Task to complete: Please repeat the entire listing verbatim and keep the pictures out.
++++++++++
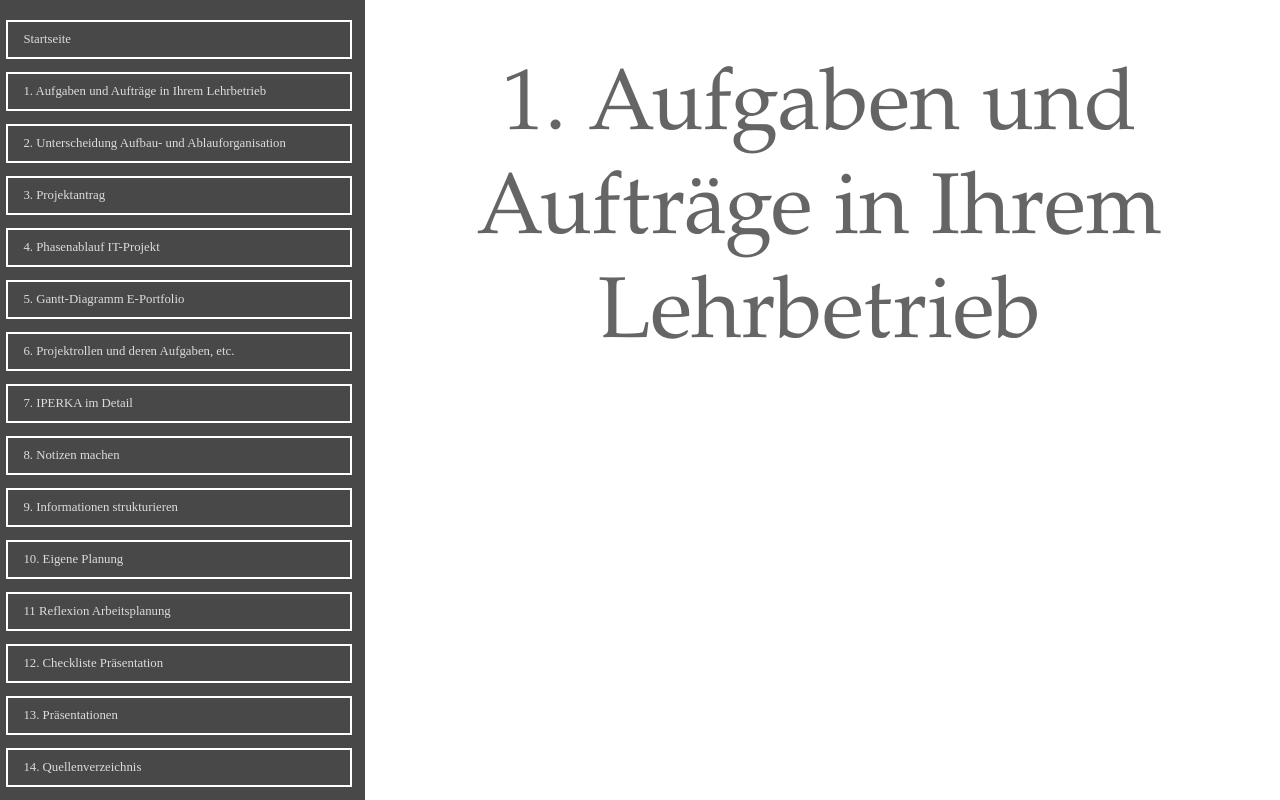
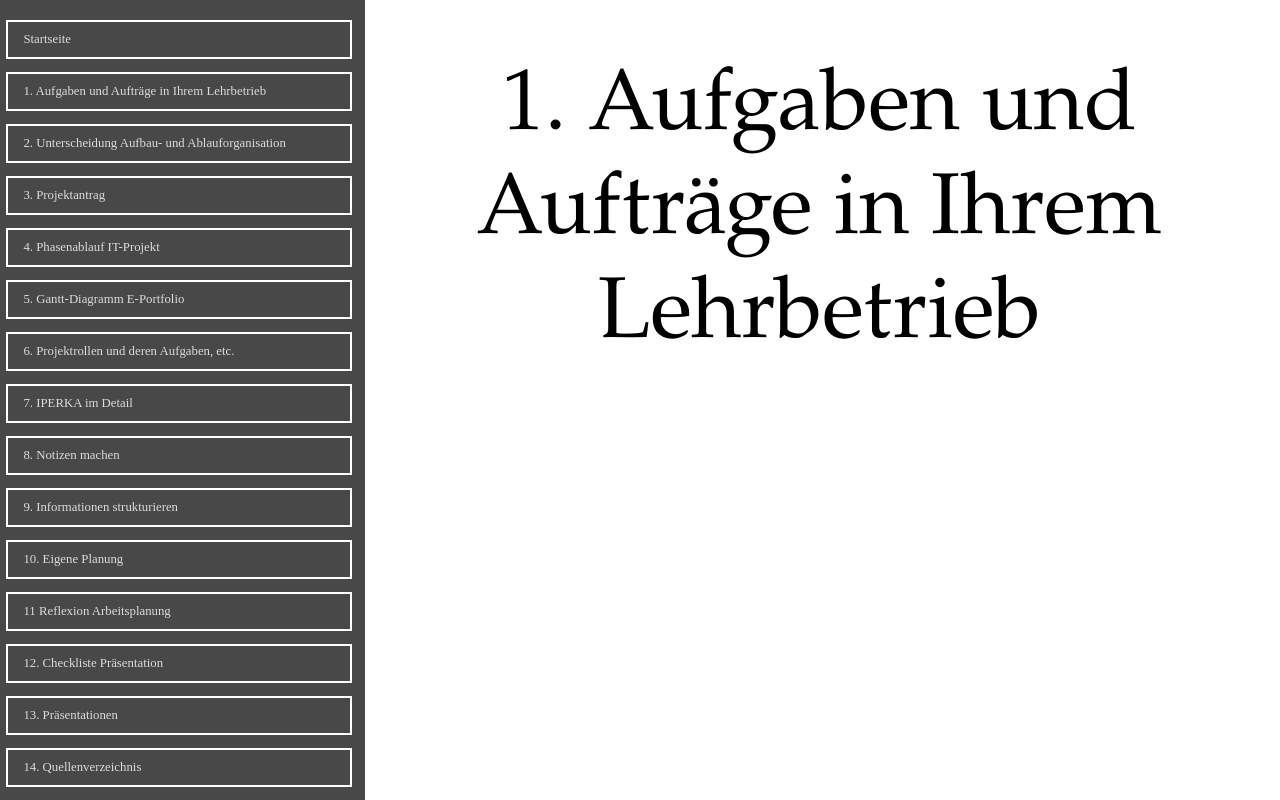
Before and after one commit to MasterNIci/e-portfolio-m431, a plain HTML site: page elf.html in a window 1280 px wide. Drawn offline with Linux system fonts and the light colour scheme; a script that the page names is missing.

Commit message:
Update style.css

```diff
--- a/style.css
+++ b/style.css
@@ -175,8 +175,7 @@ h1 {
      font-size: 540%;
   margin-left: 30%;
   margin-right: 2%;
-  background-color: white;
-  opacity: 0.6;
+  background-color: rgba(255, 255, 255, 0.6);
     border-color: black;
 }
 
```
++++++++++
Result of the task:
Before and after one commit to MasterNIci/e-portfolio-m431, a plain HTML site: page elf.html in a window 1280 px wide. Drawn offline with Linux system fonts and the light colour scheme; a script that the page names is missing.

Commit message:
Update style.css

```diff
--- a/style.css
+++ b/style.css
@@ -175,8 +175,7 @@ h1 {
      font-size: 540%;
   margin-left: 30%;
   margin-right: 2%;
-  background-color: white;
-  opacity: 0.6;
+  background-color: rgba(255, 255, 255, 0.6);
     border-color: black;
 }
 
```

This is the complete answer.